(Before-and-after change data)
··········

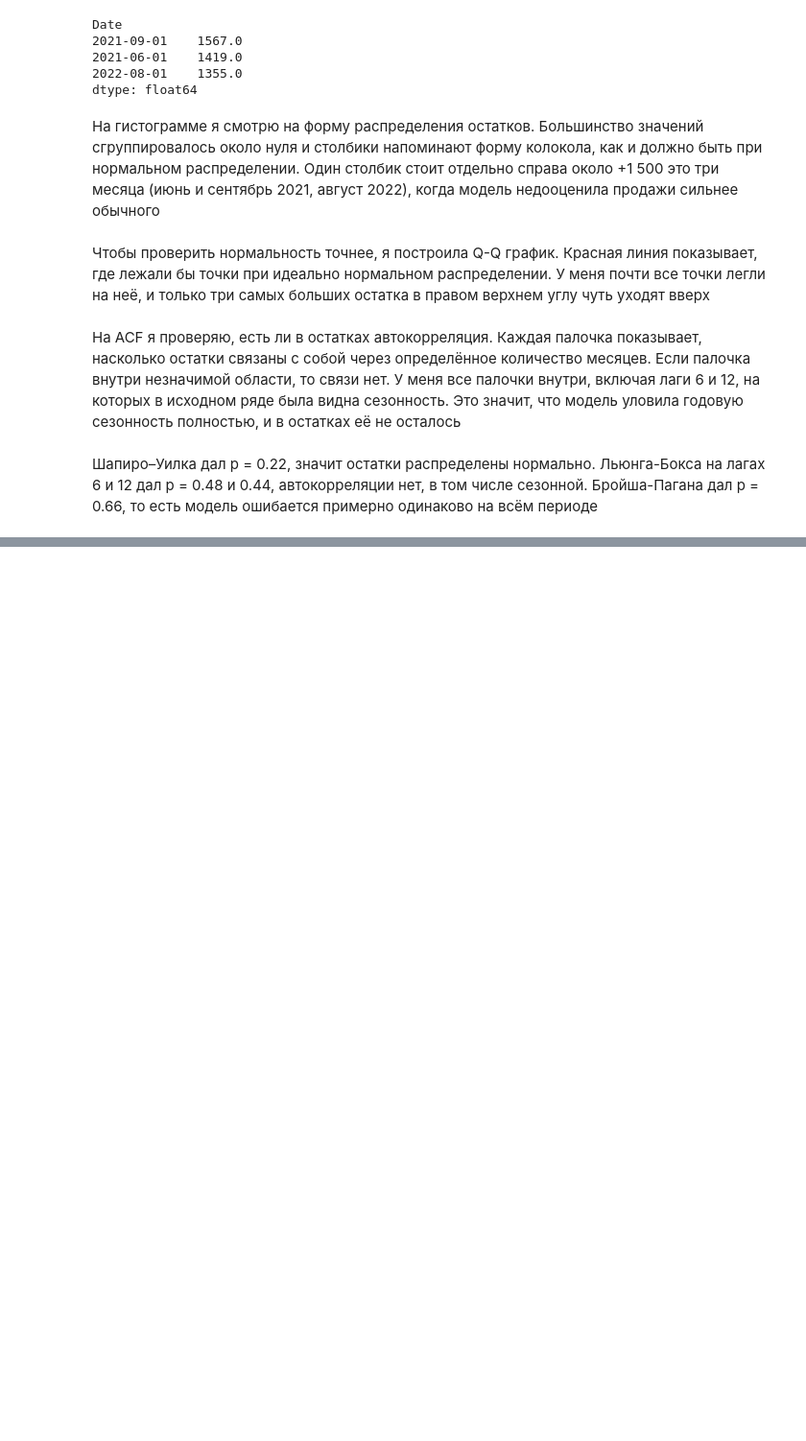
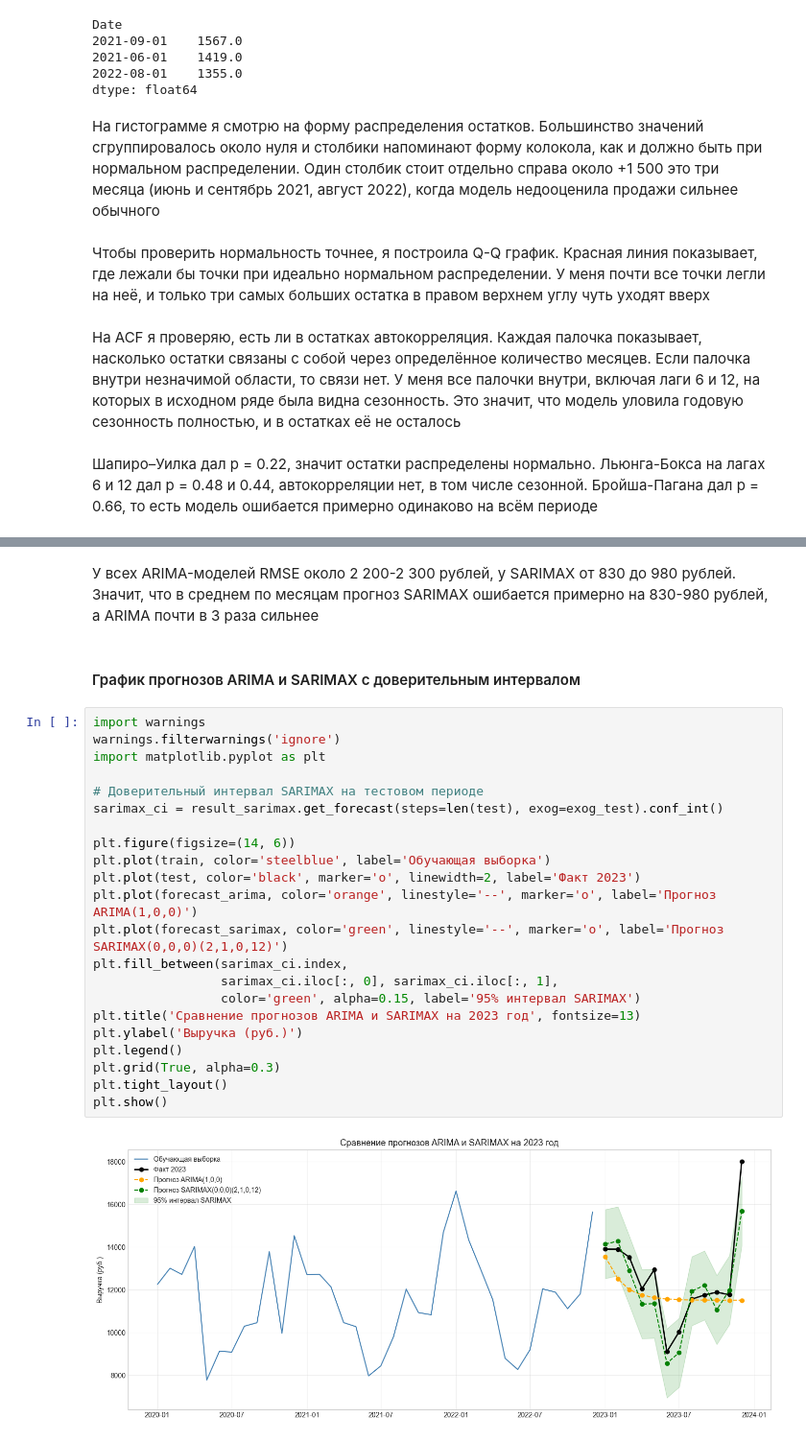
Before and after one commit to gureeva07/predictive_analytics_lab1, a Jupyter notebook: lab1.ipynb, the cells around one changed output, grey strips where cells are left out. Shown at 96% size. Drawn from its saved outputs; the diff is of its cells as text; blank space fills up the shorter version.

```diff
--- a/lab1.ipynb
+++ b/lab1.ipynb
@@ -1055,0 +1219,28 @@ dtype: float64
+# %% [markdown]
+У всех ARIMA-моделей RMSE около 2 200-2 300 рублей, у SARIMAX от 830 до 980 рублей. Значит, что в среднем по месяцам прогноз SARIMAX ошибается примерно на 830-980 рублей, а ARIMA почти в 3 раза сильнее
+# %% [markdown]
+#### График прогнозов ARIMA и SARIMAX с доверительным интервалом
+# %%
+import warnings
+warnings.filterwarnings('ignore')
+import matplotlib.pyplot as plt
+
+# Доверительный интервал SARIMAX на тестовом периоде
+sarimax_ci = result_sarimax.get_forecast(steps=len(test), exog=exog_test).conf_int()
+
+plt.figure(figsize=(14, 6))
+plt.plot(train, color='steelblue', label='Обучающая выборка')
+plt.plot(test, color='black', marker='o', linewidth=2, label='Факт 2023')
+plt.plot(forecast_arima, color='orange', linestyle='--', marker='o', label='Прогноз ARIMA(1,0,0)')
+plt.plot(forecast_sarimax, color='green', linestyle='--', marker='o', label='Прогноз SARIMAX(0,0,0)(2,1,0,12)')
+plt.fill_between(sarimax_ci.index,
+                 sarimax_ci.iloc[:, 0], sarimax_ci.iloc[:, 1],
+                 color='green', alpha=0.15, label='95% интервал SARIMAX')
+plt.title('Сравнение прогнозов ARIMA и SARIMAX на 2023 год', fontsize=13)
+plt.ylabel('Выручка (руб.)')
+plt.legend()
+plt.grid(True, alpha=0.3)
+plt.tight_layout()
+plt.show()
+# %% [output]
+[figure, added]
```
Also changed, not shown: parts of 37 cells of this notebook, 1 other file.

··········

Description of the task: Could you copy every line in the records that holds "ipynb"?

Completed exercise:
Before and after one commit to gureeva07/predictive_analytics_lab1, a Jupyter notebook: lab1.ipynb, the cells around one changed output, grey strips where cells are left out. Shown at 96% size. Drawn from its saved outputs; the diff is of its cells as text; blank space fills up the shorter version.
--- a/lab1.ipynb
+++ b/lab1.ipynb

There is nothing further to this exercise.